▶ Instructions to follow: Whenever a line below holds the word "BuildControls", count it once; report the total and nothing else.

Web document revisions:
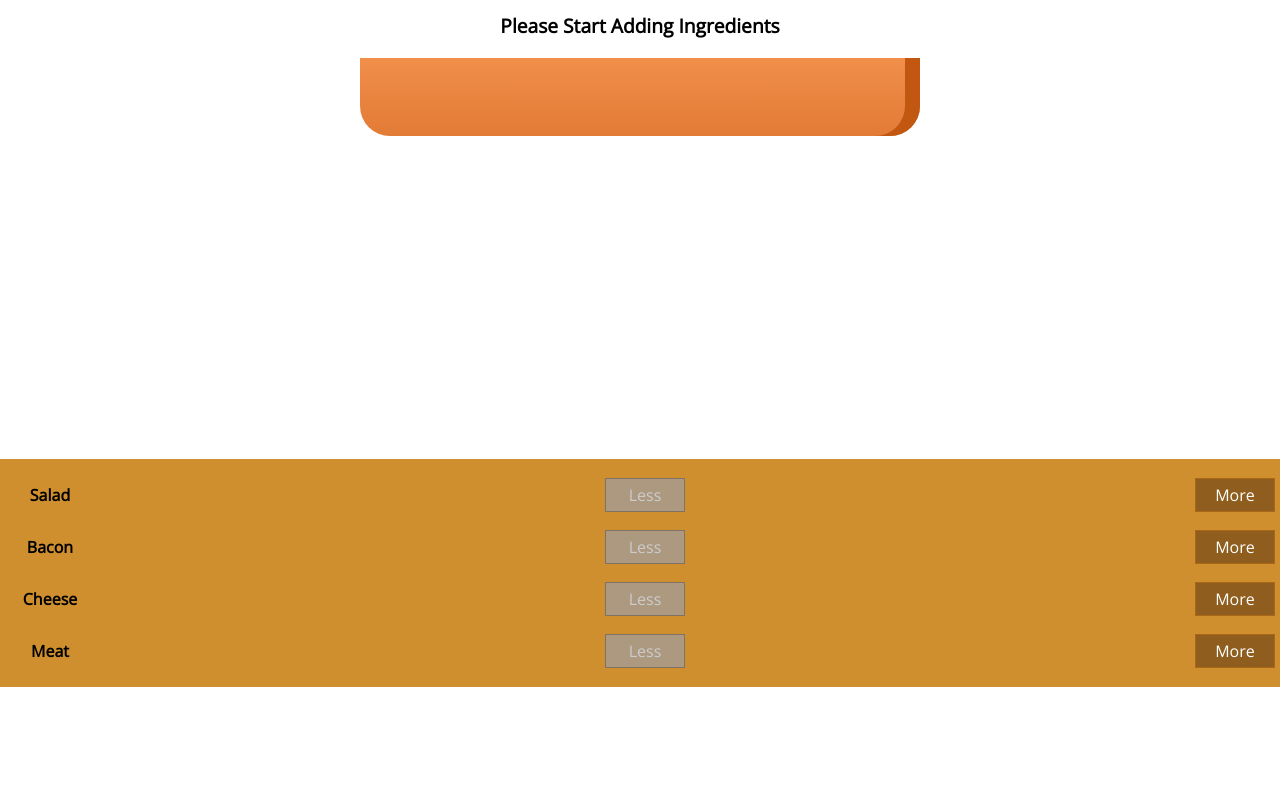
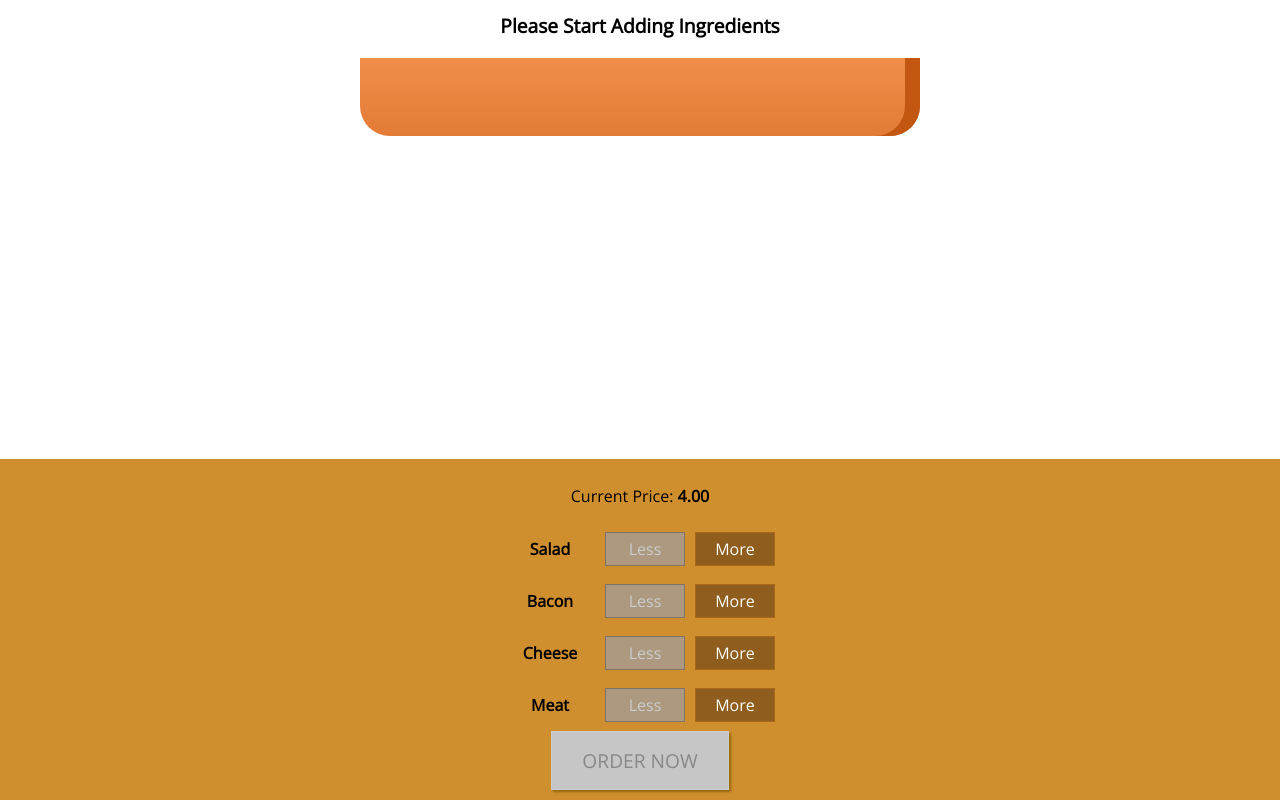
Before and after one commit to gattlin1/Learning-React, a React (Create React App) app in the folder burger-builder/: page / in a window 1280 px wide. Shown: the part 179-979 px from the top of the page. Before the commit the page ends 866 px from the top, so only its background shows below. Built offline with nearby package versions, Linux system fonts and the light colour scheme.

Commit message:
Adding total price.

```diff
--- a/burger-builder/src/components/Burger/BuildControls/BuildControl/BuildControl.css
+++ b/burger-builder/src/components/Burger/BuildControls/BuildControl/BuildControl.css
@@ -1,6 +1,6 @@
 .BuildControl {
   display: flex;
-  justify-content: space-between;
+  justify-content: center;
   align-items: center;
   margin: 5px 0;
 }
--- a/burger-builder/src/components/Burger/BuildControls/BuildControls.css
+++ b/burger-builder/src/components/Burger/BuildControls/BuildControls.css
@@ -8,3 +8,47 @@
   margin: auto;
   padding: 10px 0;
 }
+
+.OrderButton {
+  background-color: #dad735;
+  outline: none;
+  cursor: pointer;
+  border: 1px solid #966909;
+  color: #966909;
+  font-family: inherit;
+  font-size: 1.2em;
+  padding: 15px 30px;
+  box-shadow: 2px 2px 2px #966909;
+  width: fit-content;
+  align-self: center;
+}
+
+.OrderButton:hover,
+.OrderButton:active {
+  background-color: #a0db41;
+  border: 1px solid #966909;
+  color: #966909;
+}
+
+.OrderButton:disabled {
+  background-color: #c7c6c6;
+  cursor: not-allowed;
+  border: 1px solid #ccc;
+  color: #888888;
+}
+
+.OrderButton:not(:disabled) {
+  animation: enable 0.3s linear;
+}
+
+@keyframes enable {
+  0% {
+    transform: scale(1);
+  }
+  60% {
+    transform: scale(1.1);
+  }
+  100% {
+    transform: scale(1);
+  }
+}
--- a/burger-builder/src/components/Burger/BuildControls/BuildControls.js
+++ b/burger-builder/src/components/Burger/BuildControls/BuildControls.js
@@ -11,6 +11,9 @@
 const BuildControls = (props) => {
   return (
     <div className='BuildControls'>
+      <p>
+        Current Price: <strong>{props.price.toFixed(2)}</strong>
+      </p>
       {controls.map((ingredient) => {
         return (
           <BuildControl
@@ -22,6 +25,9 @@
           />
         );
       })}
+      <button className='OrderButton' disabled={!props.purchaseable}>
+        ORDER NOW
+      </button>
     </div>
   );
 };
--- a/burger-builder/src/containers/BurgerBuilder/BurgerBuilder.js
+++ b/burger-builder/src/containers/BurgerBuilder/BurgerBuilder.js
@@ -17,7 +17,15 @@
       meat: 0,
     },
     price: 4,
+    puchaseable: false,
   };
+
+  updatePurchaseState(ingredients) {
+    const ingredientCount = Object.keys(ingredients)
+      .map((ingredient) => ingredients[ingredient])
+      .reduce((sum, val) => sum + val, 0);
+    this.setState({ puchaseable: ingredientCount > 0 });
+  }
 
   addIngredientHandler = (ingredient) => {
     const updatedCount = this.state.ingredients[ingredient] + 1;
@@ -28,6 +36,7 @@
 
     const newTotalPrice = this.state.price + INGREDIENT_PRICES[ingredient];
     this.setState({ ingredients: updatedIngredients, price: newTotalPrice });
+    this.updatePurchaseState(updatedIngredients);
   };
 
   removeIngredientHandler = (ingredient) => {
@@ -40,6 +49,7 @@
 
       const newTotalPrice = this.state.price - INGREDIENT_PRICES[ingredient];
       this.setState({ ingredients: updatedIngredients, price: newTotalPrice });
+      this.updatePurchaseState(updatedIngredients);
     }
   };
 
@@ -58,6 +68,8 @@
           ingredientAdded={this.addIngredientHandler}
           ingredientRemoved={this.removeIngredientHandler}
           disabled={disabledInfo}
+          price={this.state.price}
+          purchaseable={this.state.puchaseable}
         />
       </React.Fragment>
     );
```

▶ Task result: 8